There was a time during the pandemic when Tesla-flipping was a thing, when people bought new Teslas from Tesla and resold them within a short period as essentially new, but legally used, at a big profit because used vehicle prices in general had shot up so much, and Tesla prices even more because Tesla’s output couldn’t meet demand.

Tesla-flipping contributed to a massive 145% spike in used EV prices from January 2020 through the peak of the spike in July 2022. Then Tesla cut its own prices in 2022 and thereby killed Tesla-flipping. There were hopes that Cybertruck-flipping would be profitable, but those hopes have also vanished. A used vehicle should sell for far less than the same new vehicle, that’s the essence of the car business, and that’s where we are again. And all this Tesla-flipping nuttiness is now in the rear-view mirror.

Used EVs: Prices had spiked by a mindboggling $22,568 from January 2020 through July 2022, by far the most of any vehicle category, a sign of absolute frenzy. Prices have now surrendered 54% of that spike, but are still 61% higher than in January 2020 (red in the chart below).

Used ICE vehicles: Prices also spiked during the pandemic (+64%), but not nearly as much as EV prices (+145%). And they also plunged, but from less-lofty highs. And they have now surrendered 51% of the pandemic spike (blue).

Used car and truck prices since January 2020…

Auction prices had spiked by a mindboggling 65%, or by $9,088, from January 2020 through the peak in May 2022, not seasonally adjusted, and then began to spiral down, by now surrendering 52% of that spike.

But seen the other way: since January 2020, despite the historic plunge underway, wholesale prices are still 32% higher than they had been in January 2020. The data below is not seasonally adjusted:

Seen from that direction, since January 2020, EV prices are still up 61% (red in the chart below). Prices of ICE vehicles are still up 31% (blue):

Prices of used pickup trucks since January 2020.

Full-size light-duty pickup trucks: Prices had spiked by 68% from January 2020 through the peak in May 2021. And then they spiraled down, and gave up 48% of that spike, but are still up 36% from January 2020 (light blue in the chart below).

Compact pickups: Prices had spiked by 88% from January 2020 through May 2022. But they have not come down much, have given up only 25% of the pandemic spike, and are still up by a mindboggling 66% from January 2020 (red line).

Heavy-duty pickups: Prices had spiked by 78% from January 2020 through May 2022, and have now given up 46% of that spike but are still up 42% from January 2020 (purple)

Prices of used SUVs, compact cars, and vans since January 2020.

SUVs and compact SUVs: Prices had spiked 63% from January 2020 through November 2021. And then they spiraled down and gave up 57% of that spike, but they’re still up by 26% from January 2020 (light blue).

Vans: Prices had spiked by 70% through May 2022, then surrendered 63% of that spike, but are still up 26% from January 2020 (purple).

Compact cars: Prices had jumped by 56% from January 2020 through May 2022, and then fell.
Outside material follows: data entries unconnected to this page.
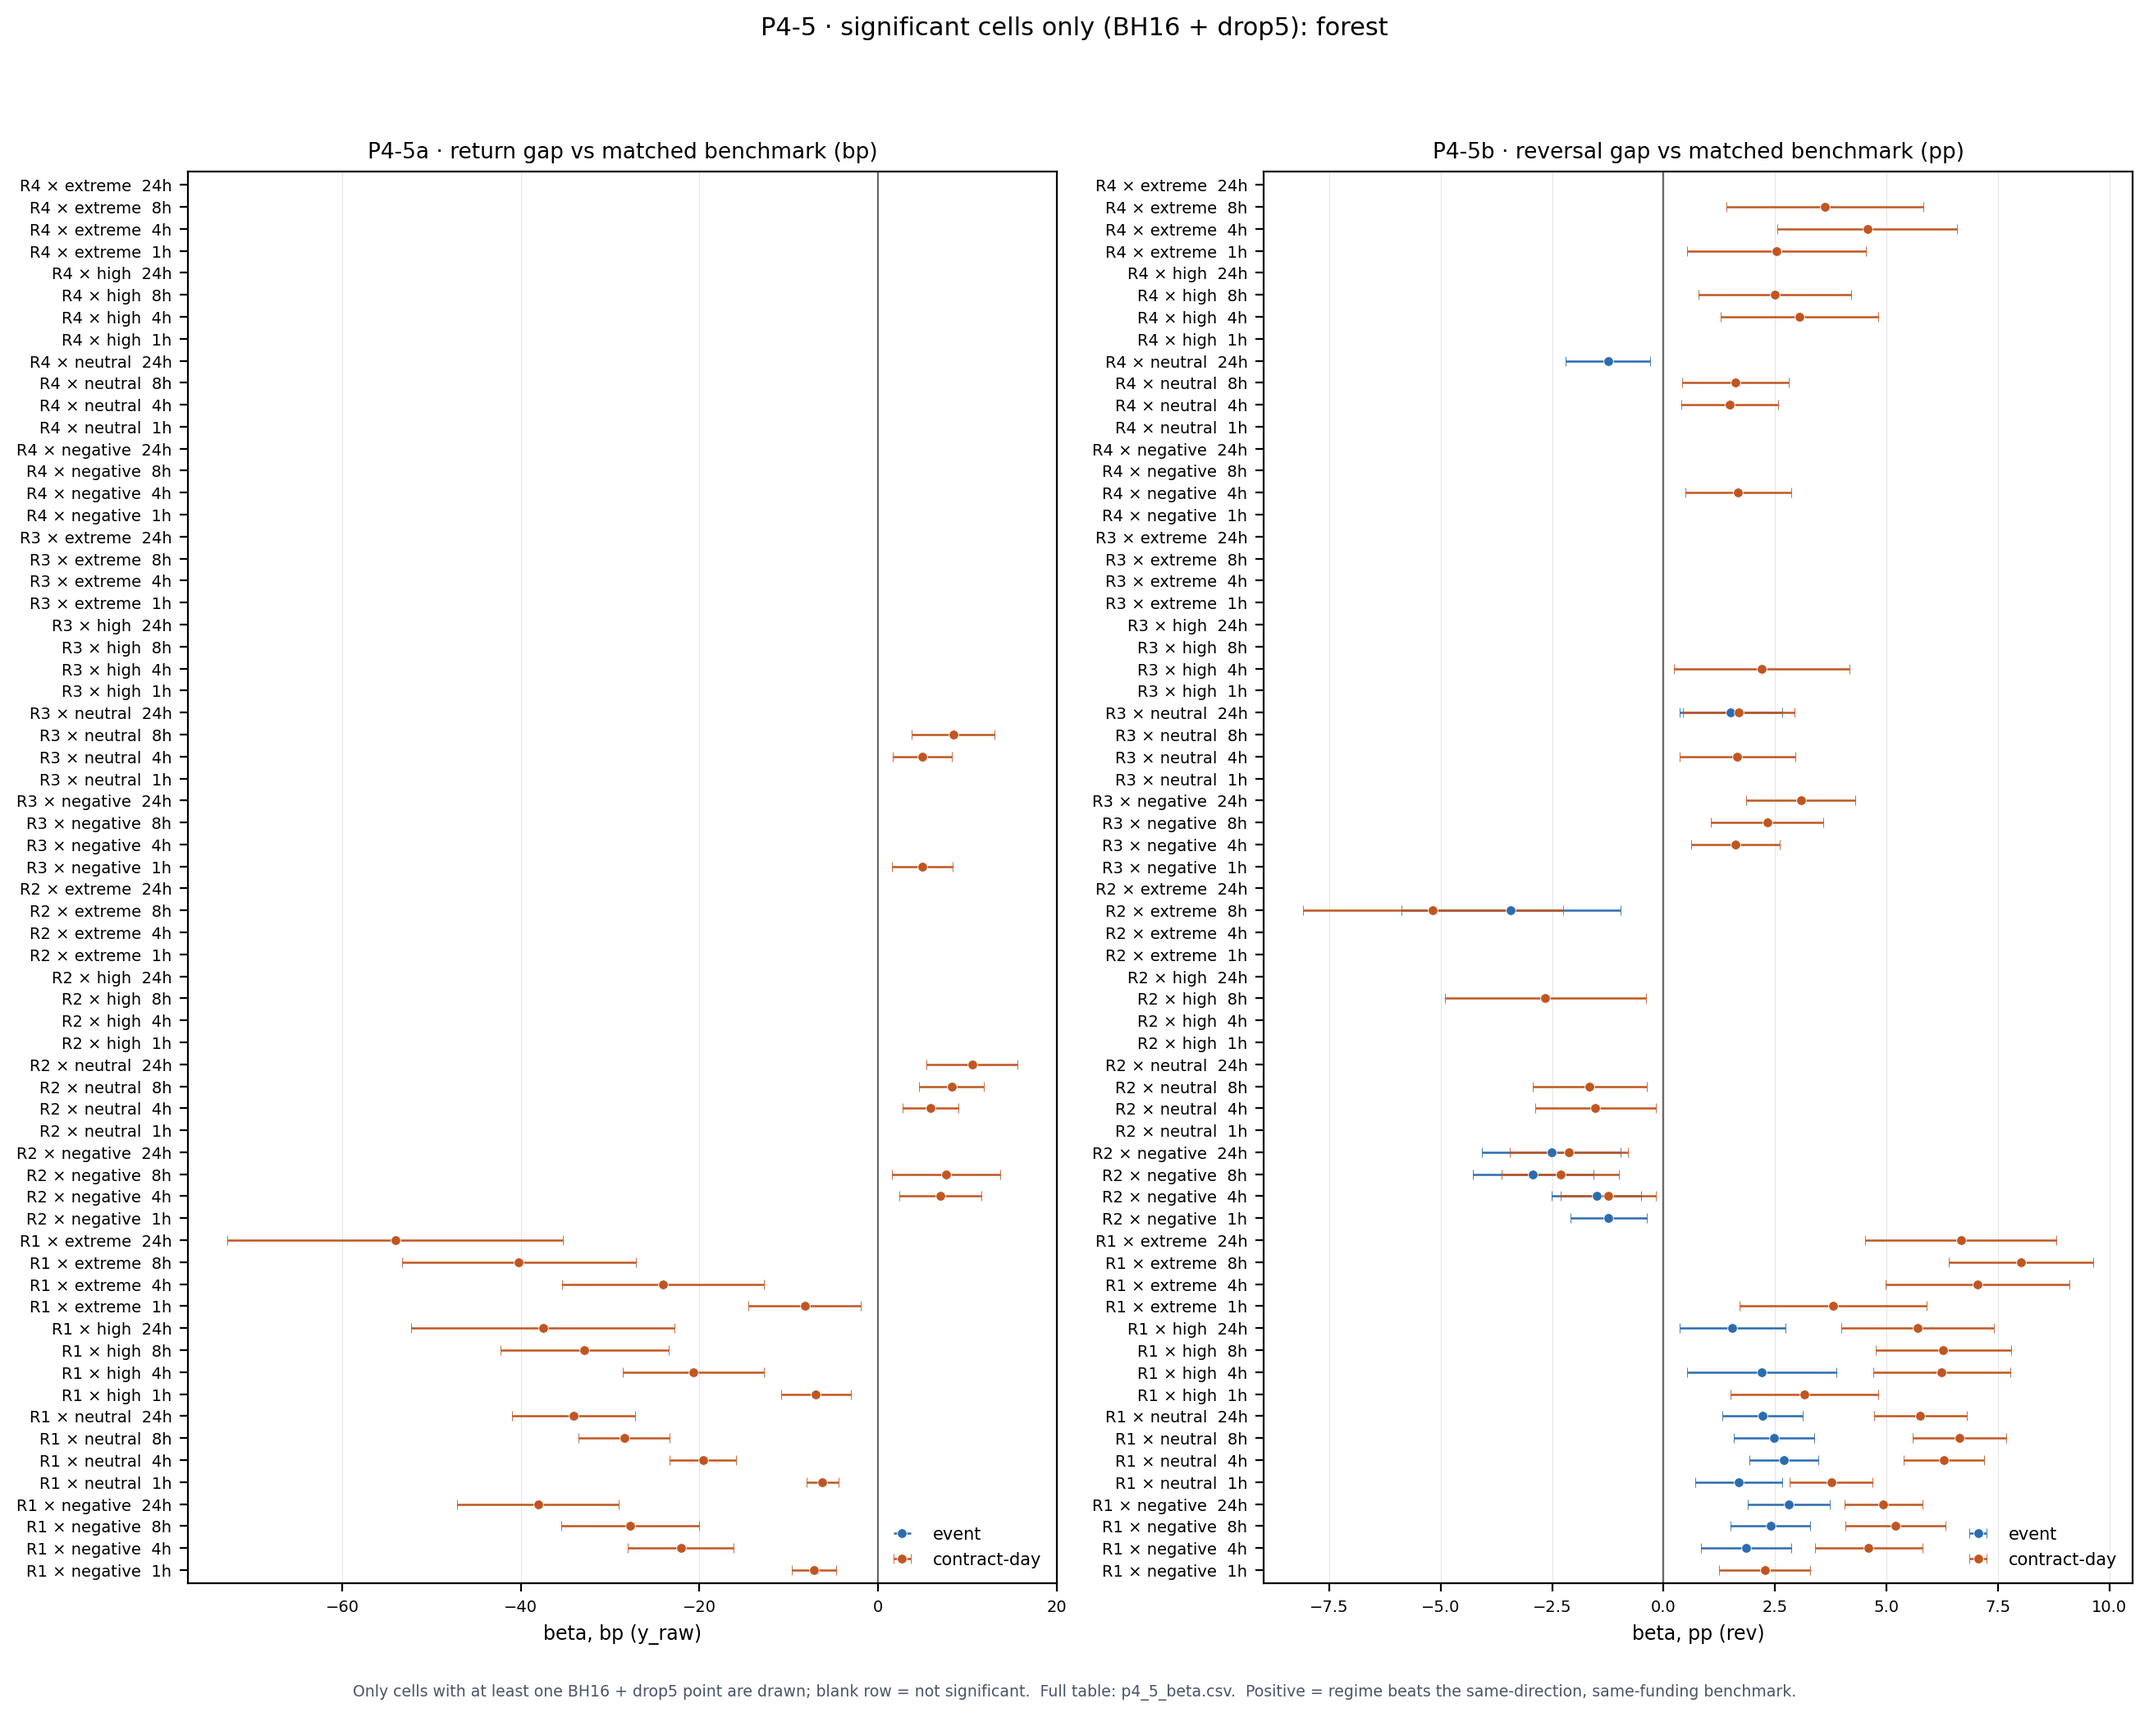
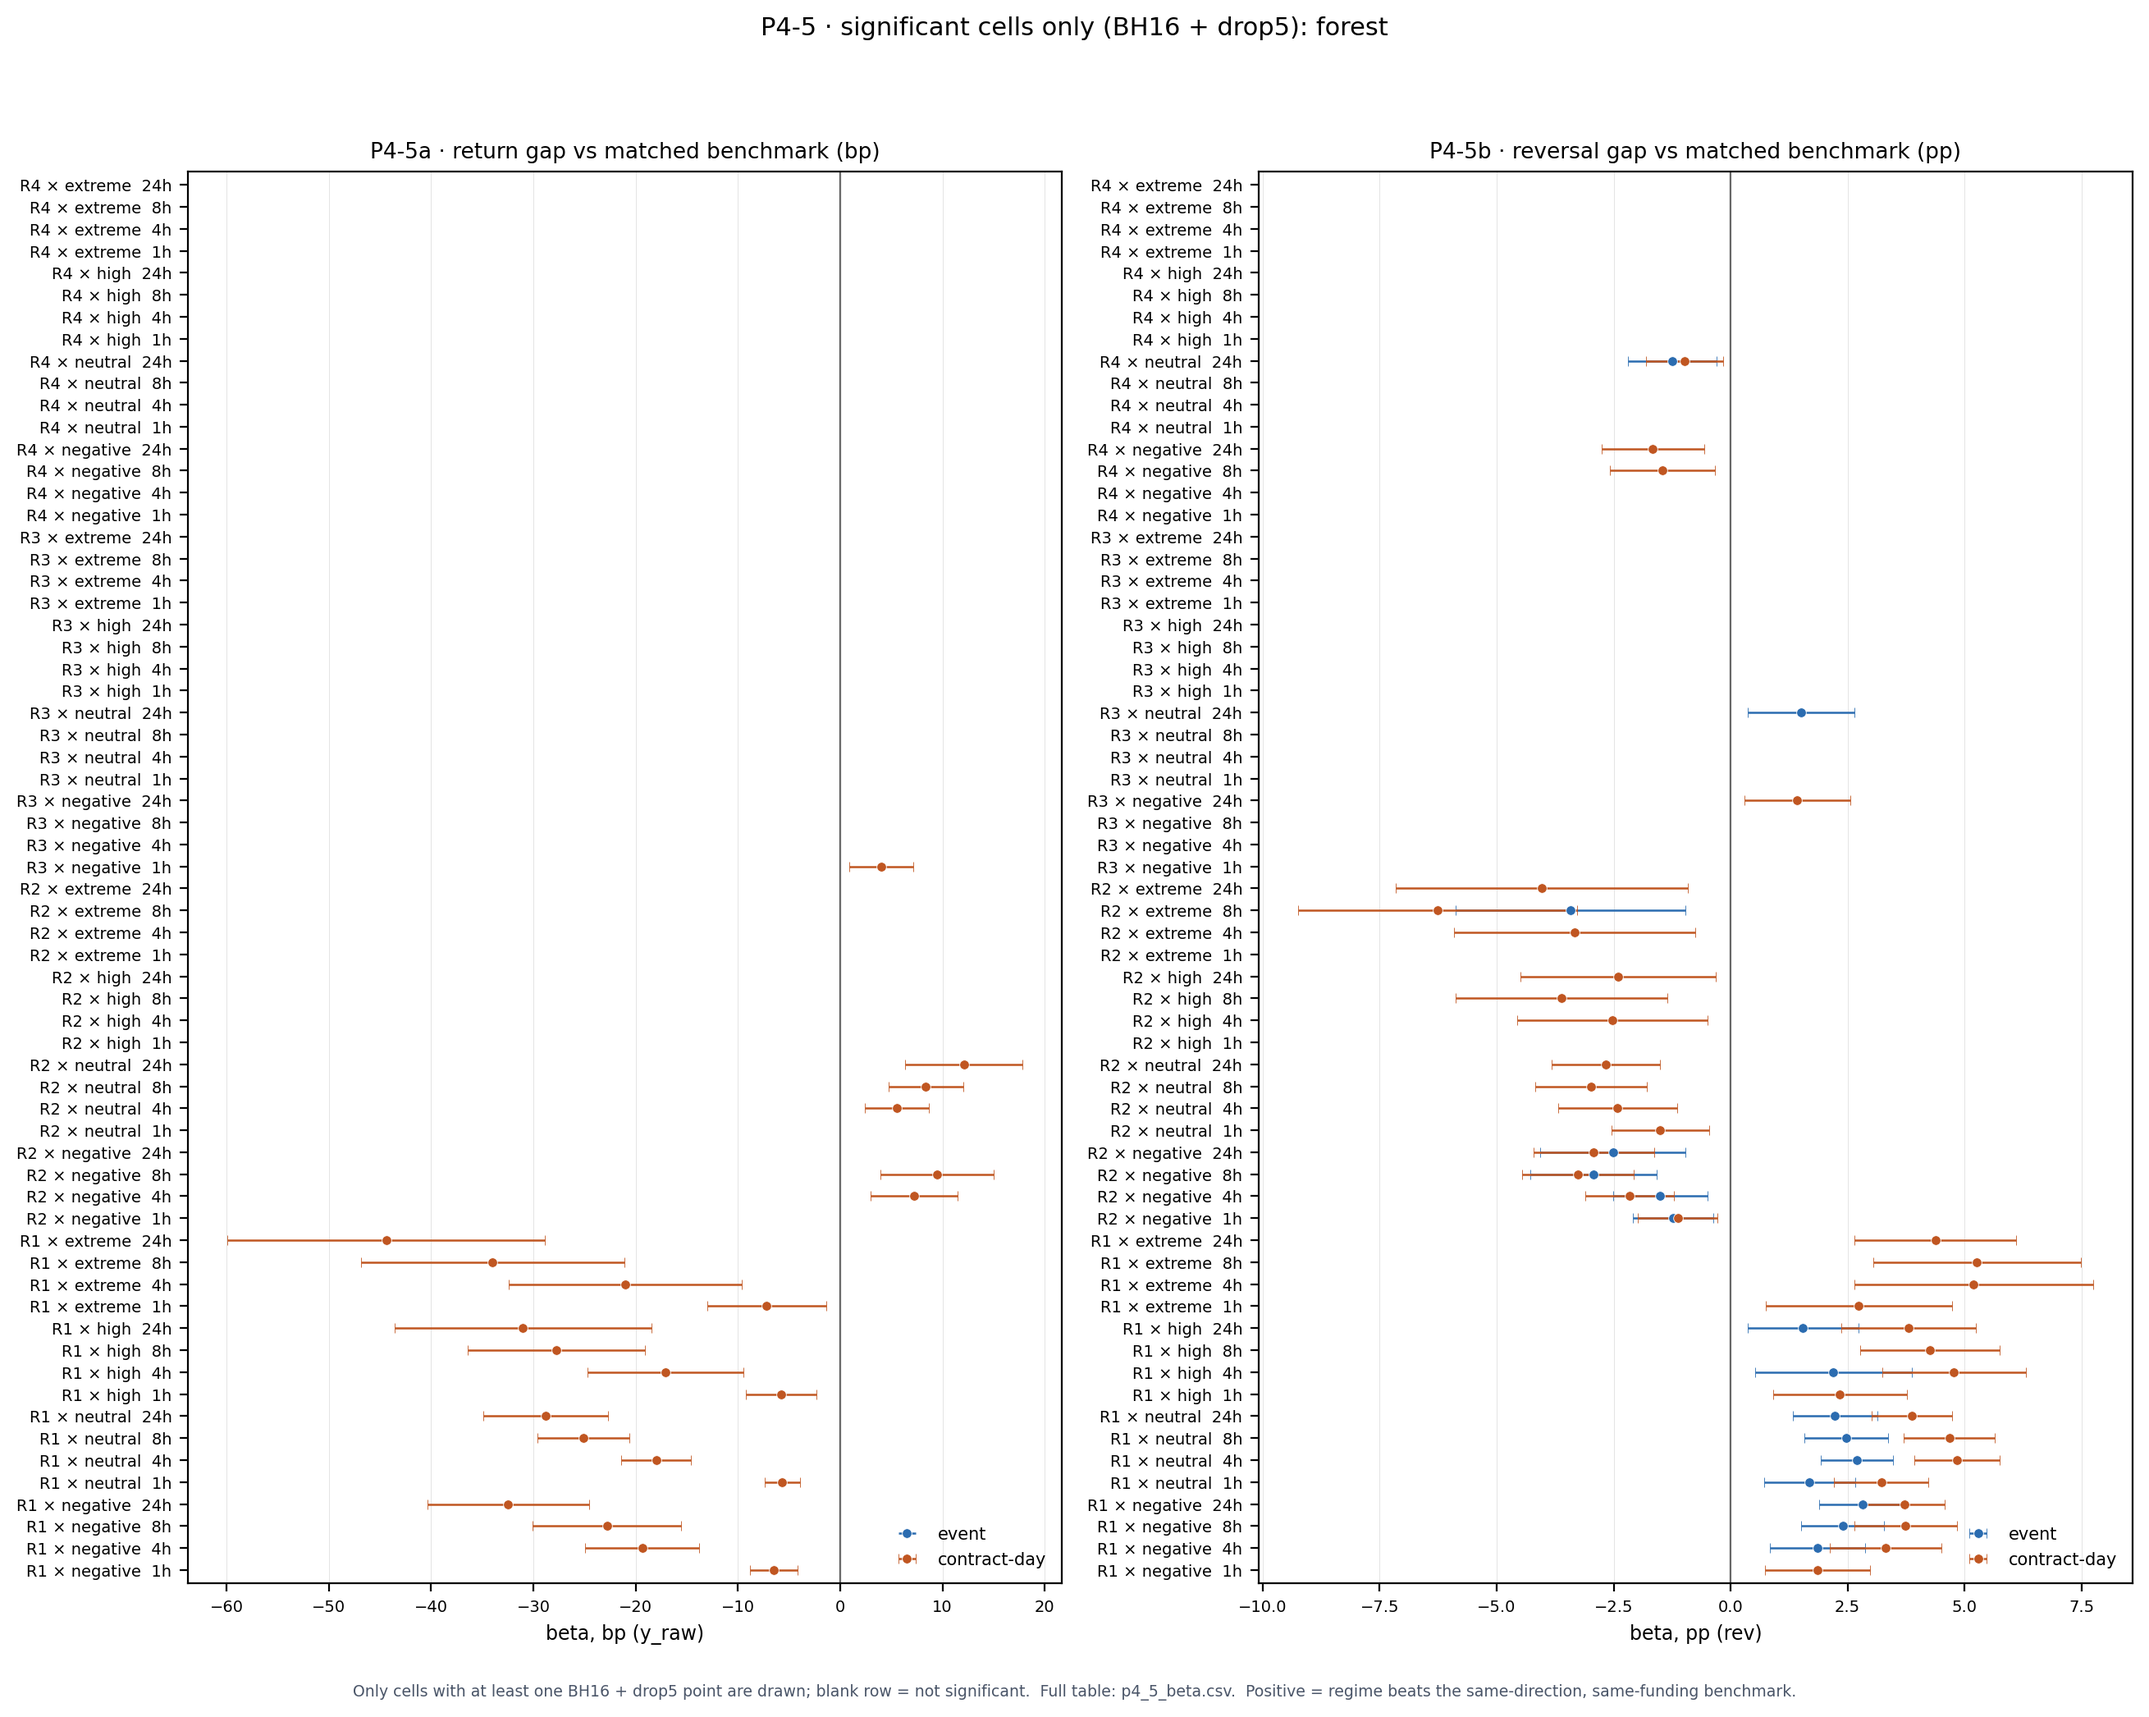
fix(p4): split P4-5 contract-day groups by dir
Benchmark groups no longer mix up/down days; 57.2% of cell-0 groups were two-direction. 89 validation checks.

diff --git a/phase4_funding/experiment/exp5.py b/phase4_funding/experiment/exp5.py
@@ -53,10 +53,10 @@ def obs_event(b: pd.DataFrame) -> pd.DataFrame:
 
 
 def obs_contract_day(b: pd.DataFrame) -> pd.DataFrame:
-    return (b.groupby(["sym", "day", "cell", "state"], as_index=False)
+    return (b.groupby(["sym", "day", "cell", "state", "dir"], as_index=False)
               .agg(y_raw=("y_raw", "mean"), fwd=("fwd", "mean"),
                    rev=("rev", "mean"), size=("y_raw", "size"),
-                   dir=("dir", "first"), month=("month", "first")))
+                   month=("month", "first")))
 
 
 def _drop5(y, treat, sym, mon, psi, n1):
By now they’ve given up 69% of the pandemic spike and are up “only” 17% from January 2020.

Affordability returns to used compact cars. Compact cars are now the closest to pre-pandemic trend, compared to the other major categories. With an index price of $9,500, they’re up “only” 17% from June 2015 – from nine years ago!

But Americans are no fans of compact cars. So retail demand for new compact cars remains moderate; the big buyers are rental fleets. For automakers, the category is a low-margin highly competitive business. US automakers exited ICE compact cars because they had trouble making money in it and were more interested in kowtowing to Wall Street with share buybacks. All recent-model-year ICE compact cars are foreign brands. Among the older compact cars, there are American brands. But thanks to these dynamics, used compact cars are approaching affordability once again:


STAY INFORMED! Receive our Weekly Recap of thought provoking articles, podcasts, and radio delivered to your inbox for FREE! Sign up here for the Weekly Recap.

July 9th, 2024

Posted In: Wolf Street

Post a Comment:

Your email address will not be published. Required fields are marked *

All Comments are moderated before appearing on the site


This site uses Akismet to reduce spam. Learn how your comment data is processed.